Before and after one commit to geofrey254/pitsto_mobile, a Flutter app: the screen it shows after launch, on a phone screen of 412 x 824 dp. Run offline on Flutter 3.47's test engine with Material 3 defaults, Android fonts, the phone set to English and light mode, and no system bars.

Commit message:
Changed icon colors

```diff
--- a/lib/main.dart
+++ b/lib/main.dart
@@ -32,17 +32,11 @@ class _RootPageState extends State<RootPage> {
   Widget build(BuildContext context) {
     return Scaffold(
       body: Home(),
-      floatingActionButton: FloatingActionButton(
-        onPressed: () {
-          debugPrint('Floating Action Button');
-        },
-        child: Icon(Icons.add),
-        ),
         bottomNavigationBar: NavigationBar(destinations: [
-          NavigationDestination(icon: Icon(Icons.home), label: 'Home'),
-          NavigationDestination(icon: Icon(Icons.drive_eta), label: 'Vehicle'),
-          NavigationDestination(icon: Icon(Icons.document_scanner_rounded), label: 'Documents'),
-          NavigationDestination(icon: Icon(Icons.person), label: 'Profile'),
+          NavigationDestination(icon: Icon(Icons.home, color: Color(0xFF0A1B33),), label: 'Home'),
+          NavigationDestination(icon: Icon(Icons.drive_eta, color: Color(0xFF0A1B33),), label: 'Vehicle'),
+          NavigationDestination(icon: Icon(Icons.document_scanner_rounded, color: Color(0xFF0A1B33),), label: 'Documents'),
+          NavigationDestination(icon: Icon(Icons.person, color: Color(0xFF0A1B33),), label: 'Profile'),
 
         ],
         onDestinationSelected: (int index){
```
———
EXERCISE GOAL
Only an exact copy of the entries above will do.

WRITTEN SOLUTION
Before and after one commit to geofrey254/pitsto_mobile, a Flutter app: the screen it shows after launch, on a phone screen of 412 x 824 dp. Run offline on Flutter 3.47's test engine with Material 3 defaults, Android fonts, the phone set to English and light mode, and no system bars.

Commit message:
Changed icon colors

```diff
--- a/lib/main.dart
+++ b/lib/main.dart
@@ -32,17 +32,11 @@ class _RootPageState extends State<RootPage> {
   Widget build(BuildContext context) {
     return Scaffold(
       body: Home(),
-      floatingActionButton: FloatingActionButton(
-        onPressed: () {
-          debugPrint('Floating Action Button');
-        },
-        child: Icon(Icons.add),
-        ),
         bottomNavigationBar: NavigationBar(destinations: [
-          NavigationDestination(icon: Icon(Icons.home), label: 'Home'),
-          NavigationDestination(icon: Icon(Icons.drive_eta), label: 'Vehicle'),
-          NavigationDestination(icon: Icon(Icons.document_scanner_rounded), label: 'Documents'),
-          NavigationDestination(icon: Icon(Icons.person), label: 'Profile'),
+          NavigationDestination(icon: Icon(Icons.home, color: Color(0xFF0A1B33),), label: 'Home'),
+          NavigationDestination(icon: Icon(Icons.drive_eta, color: Color(0xFF0A1B33),), label: 'Vehicle'),
+          NavigationDestination(icon: Icon(Icons.document_scanner_rounded, color: Color(0xFF0A1B33),), label: 'Documents'),
+          NavigationDestination(icon: Icon(Icons.person, color: Color(0xFF0A1B33),), label: 'Profile'),
 
         ],
         onDestinationSelected: (int index){
```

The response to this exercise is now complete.